Have you ever wanted to learn how to play an instrument but never found the time to take lessons? Now is a great opportunity to take on a new hobby, and playing an instrument has many health benefits. According to Inc., musical training can improve long-term memory, reduce stress, increase the blood flow to the brain and more.
There are many sources for taking music lessons online. Here are just a few options:
Lessonface connects students with highly qualified teachers for one-on-one and group classes over Zoom video conference. All you need to use Lessonface is a computer or tablet with webcam and reliable Internet access. Learn to play anything from acoustic guitar and piano to French horn or vibraphone. You can book classes based on your skill level and the teacher's availability, pricing and even languages spoken.

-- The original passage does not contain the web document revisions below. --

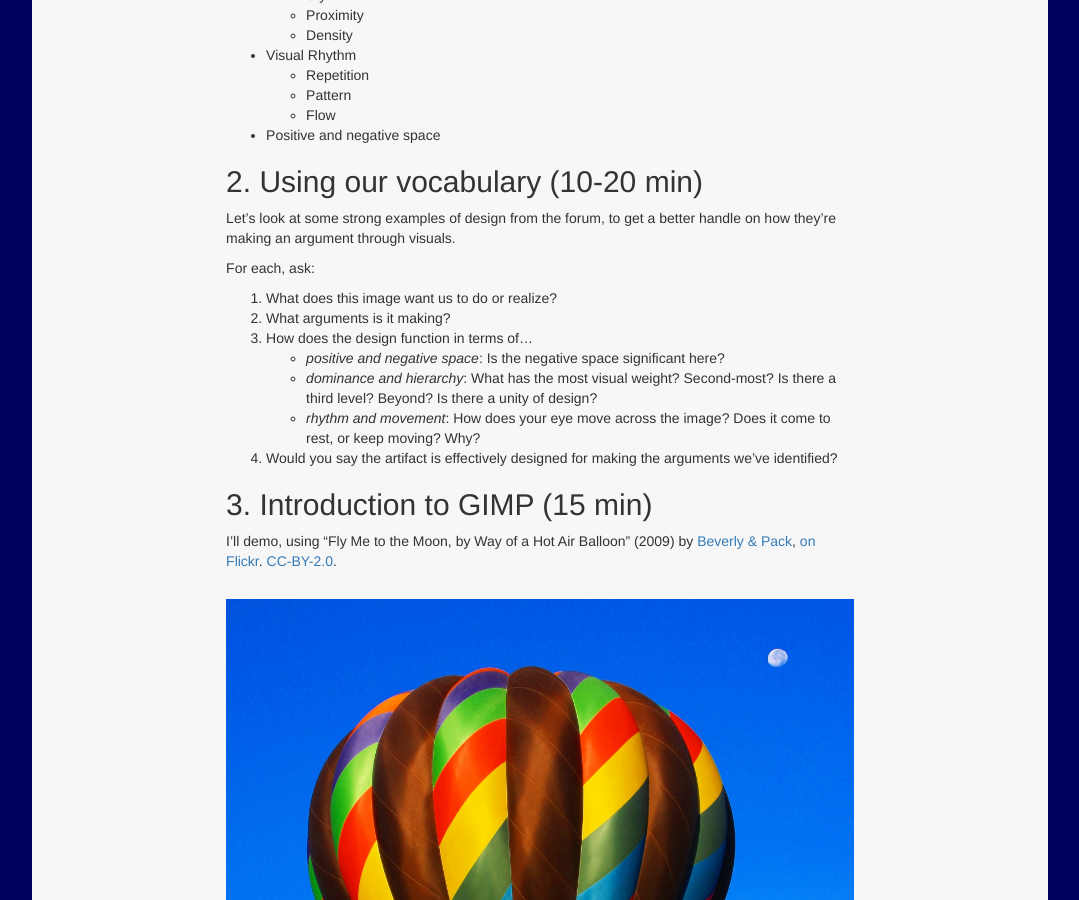
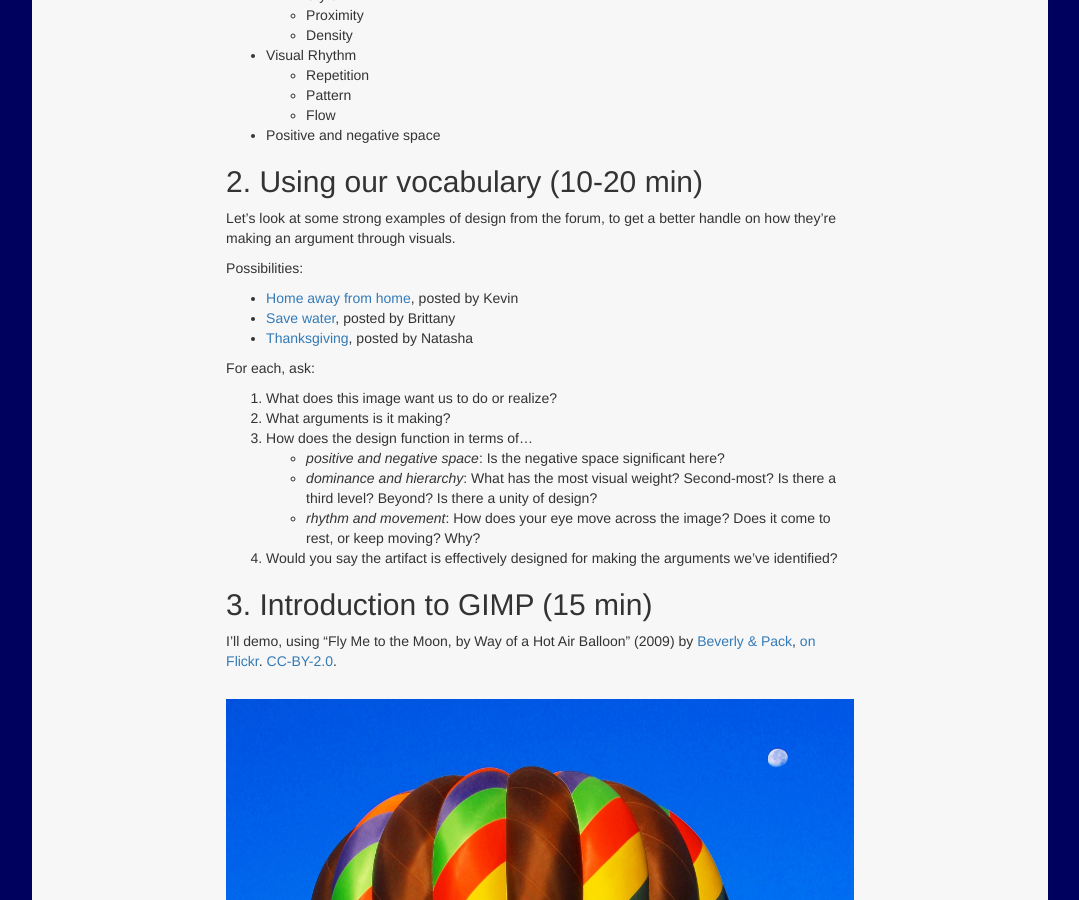
Before and after one commit to benmiller314/cdm2019fall, a Jekyll site: the page built from plans/lesson-10.md, in a window 1280 px wide and 900 px high, scrolled down 548 px. Shown: the whole window, without its empty margins (100-1179 px from the left). Built offline with Jekyll 4.4.1, drawn with Linux system fonts in a browser that asks for light colours; our own code applies the rules of GitHub Pages for plain Markdown files.

Commit message:
add some links to images
there could have been others!

```diff
--- a/plans/lesson-10.md
+++ b/plans/lesson-10.md
@@ -39,6 +39,11 @@ A bunch of new terms! Let's try to annotate these – just a few key words each
 ## 2. Using our vocabulary (10-20 min)
 Let's look at some strong examples of design from the forum, to get a better handle on how they're making an argument through visuals.
 
+Possibilities:
+* [Home away from home](https://github.com/benmiller314/cdm2019fall/issues/7#issuecomment-535334494), posted by Kevin
+* [Save water](https://github.com/benmiller314/cdm2019fall/issues/7#issuecomment-535352493), posted by Brittany
+* [Thanksgiving](https://github.com/benmiller314/cdm2019fall/issues/7#issuecomment-535585694), posted by Natasha
+
 For each, ask:
 1. What does this image want us to do or realize?
 2. What arguments is it making?
```
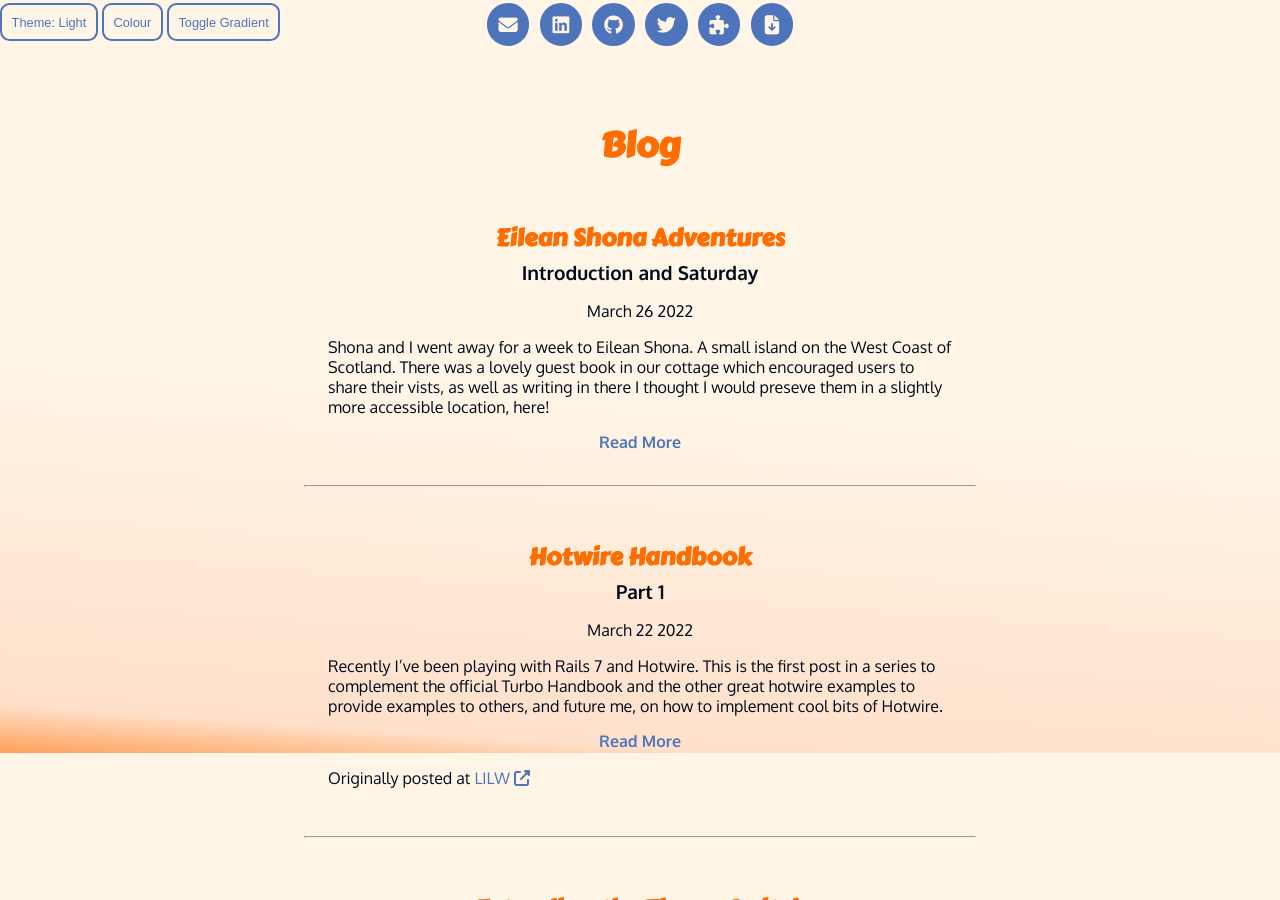
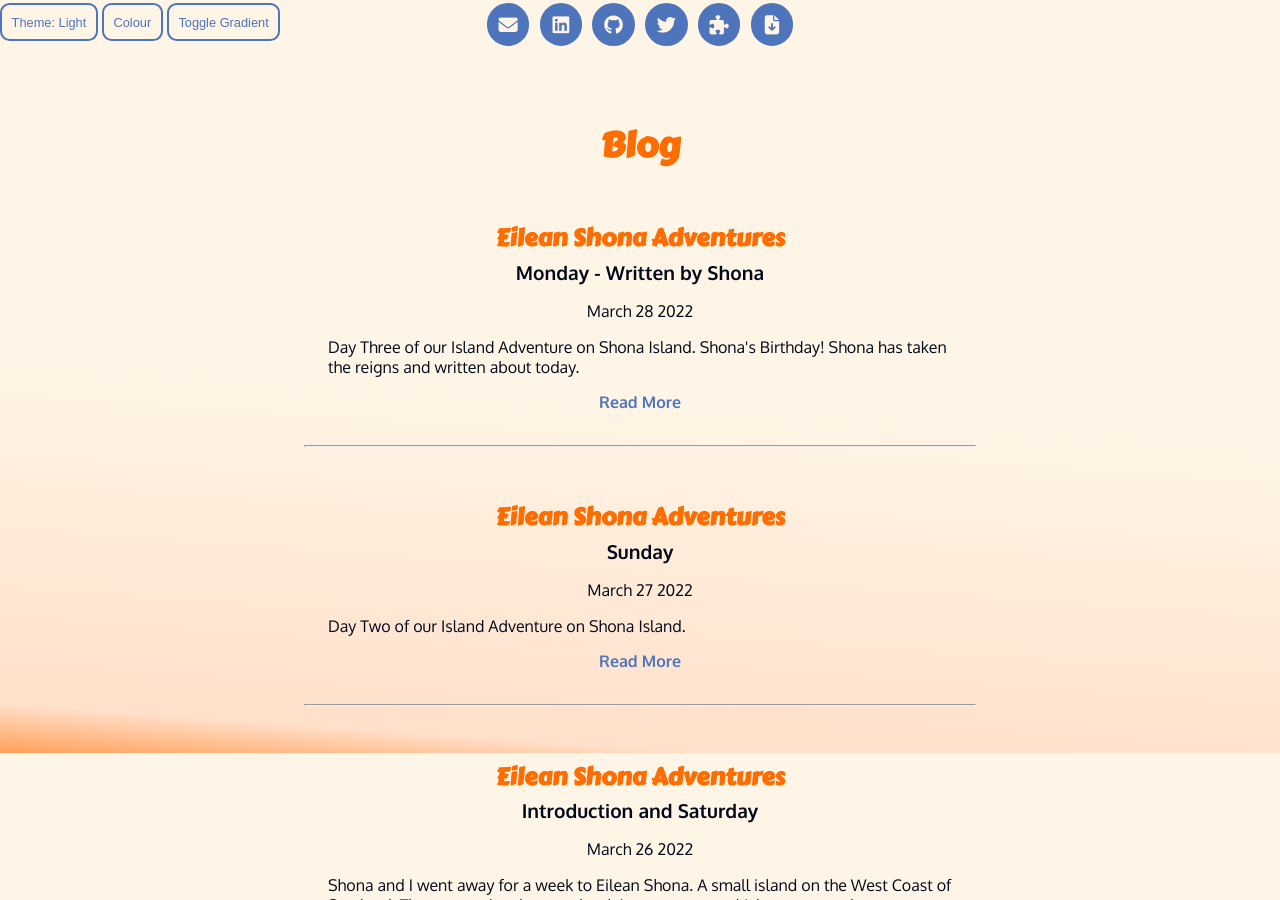
Before and after one commit to phil-6/pr_dev, a Jekyll site: the page built from index.html, in a window 1280 px wide and 900 px high, scrolled down 1047 px. Built offline with Jekyll 4.4.1, drawn with Linux system fonts in a browser that asks for light colours; nearby versions of some CDN libraries.

Commit message:
add Eliean Shona day 2 and 3
small updates to 1

```diff
--- a/_data/blog-posts.yml
+++ b/_data/blog-posts.yml
@@ -1,3 +1,25 @@
+- layout: blog
+  author: Shona
+  full-name: Shona Day
+  short-title: eilean-shona-3
+  full-title: Eilean Shona Adventures
+  sub-title: Monday - Written by Shona
+  summary: Day Three of our Island Adventure on Shona Island. Shona's Birthday! Shona has taken the reigns and written about today.
+  file-type: html
+  publish-date: March 28
+  publish-year: 2022
+
+- layout: blog
+  author: Phil
+  full-name: Phil Reynolds
+  short-title: eilean-shona-2
+  full-title: Eilean Shona Adventures
+  sub-title: Sunday
+  summary: Day Two of our Island Adventure on Shona Island.
+  file-type: html
+  publish-date: March 27
+  publish-year: 2022
+
 - layout: blog
   author: Phil
   full-name: Phil Reynolds
--- /dev/null
+++ b/posts/2022/eilean-shona-2.html
@@ -0,0 +1,39 @@
+---
+layout: blog
+author: Phil
+full-name: Phil Reynolds
+short-title: eilean-shona-2
+full-title: Eilean Shona Adventures
+sub-title: Sunday
+summary: Day Two of our Island Adventure on Shona Island.
+file-type: html
+publish-date: March 27
+publish-year: 2022
+---
+<h1>Eilean Shona Adventures</h1>
+<p class="subheading"><em>This was written in the guest book in Sawmill Cottage, it's written for the next guests as
+    much as for ourselves. I'd strongly recommend that you consider being one of the next visitors to Sawmill Cottage on
+    Eilean Shona!</em></p>
+<p><em>You can find more information about Eilean Shona on their website.</em></p>
+
+<h2>Sunday</h2>
+<p>We lost and hour due to the clocks changing, so after a not-actually-that-long lie-in we inflated our paddle boards
+    and headed over to the island shop. We must have just missed Jonty and Sarah, but we grabbed some rice (for their
+    homemade lamb tagine) and some custard (for the Eve's and sticky toffee puddings) & left a note for Jonty and Sarah.
+    We popped into the Village Hall for some internet to check the weather forecast, the tide times and download the OS
+    map for the island. Snow is no longer forecast! On the way back we spotted lots of frogs and a newt in the lily
+    ponds.</p>
+<p>Our after lunch SUP was shorter than originally planned as the tide + wind made progress hard! I did see a crab
+    though!</p>
+<p>We stashed the SUPs, grabbed a bag and set out along the North Shore path. We some stops to take photos & remove some
+    rhododendrons (see the Eilean Shona conservation page), it took us 45 minutes to get to Baramore.</p>
+<p>PHOTOS</p>
+<p>After about 30 minutes scrambling on the crags West of Baramore we made it back to the path. We decided to extend our
+    walk and headed over the saddle, onto the "Bottom Path". Along with stunning views, we saw our first two deer
+    silhouetted against the skyline on the saddle, then four more as we made our way back to Sawmill.</p>
+<p>PHOTOS</p>
+<p>All in, we walked 8.5k in 3h20. We walked in trail shoes but would recommend boots to keep your feet dry through the
+    many boggy bits. Make sure you check yourself for ticks!</p>
+<p>MAP</p>
+
+<div class="button-container"><a class="next-button" href="/posts/2022/eilean-shona-3">Sunday ➟</a></div>
--- /dev/null
+++ b/posts/2022/eilean-shona-3.html
@@ -0,0 +1,35 @@
+---
+layout: blog
+author: Shona
+full-name: Shona Day
+short-title: eilean-shona-3
+full-title: Eilean Shona Adventures
+sub-title: Monday - Written by Shona
+summary: Day Three of our island adventure on Shona Island. Shona's Birthday! Shona has taken the reigns and written about today.
+file-type: html
+publish-date: March 28
+publish-year: 2022
+---
+<h1>Eilean Shona Adventures</h1>
+<p class="subheading"><em>This was written in the guest book in Sawmill Cottage, it's written for the next guests as
+    much as for ourselves. I'd strongly recommend that you consider being one of the next visitors to Sawmill Cottage on
+    Eilean Shona!</em></p>
+<p><em>You can find more information about Eilean Shona on their website.</em></p>
+<h2>Monday - Written by Shona</h2>
+<p class="lead">It's my Birthday!</p>
+<p>It started with some hot cross buns we bought from a bakery in Fort William</p>
+<p>We'd planned our day around the tides as we wanted to paddleboard to the sandy beach we had spotted yesterday to the
+    North of Baramore, Eilean na h-Oitire. As we bought our own boards with us, we set off from our cottage just after
+    9. The peace and tranquility was like nothing I've experienced before. After a nice easy float (I mean paddle) with
+    the tide, we beached on the island</p>
+<p>We explored the small island and found lots of beautiful shells, deer hoof prints, piles of coral, and <strong>then I
+    found Phil down on one knee proposing!</strong></p>
+<p>Obviously I said YES!</p>
+<p>PHOTO</p>
+<p>I thought I'd had all my surprises with coming to my own island, but this was the cherry on top.</p>
+<p>Once back at the cottage the planning started. Really appreciated the wifi in the Village Hall to call back home and
+    tell the family.</p>
+<p>Family all told and now time to get back to us time: marshmallows round a campfire before it got too dark and
+    cold</p>
+<p>PHOTO</p>
+<p>Next up: Clean some muscles we foraged on our paddle and cook dinner!</p>
```
Also changed, not shown: posts/2022/eilean-shona-1.html (+3 -4 lines).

Formerly Lynda.com, LinkedIn Learning offers 28 different music courses taught by industry experts. Choose from jazz piano, blues guitar, ukulele, banjo and more. Most courses are for beginners.
TakeLessons offers private and live group lessons for guitar, piano, flute and more. Get matched with qualified instructors—take a look at their prices, reviews and bios, or call the concierge for help with finding a good fit.
After a few quick questions about your needs, Musika connects you with instructors who can teach you to play anything from the violin to the flute or the piano to the guitar.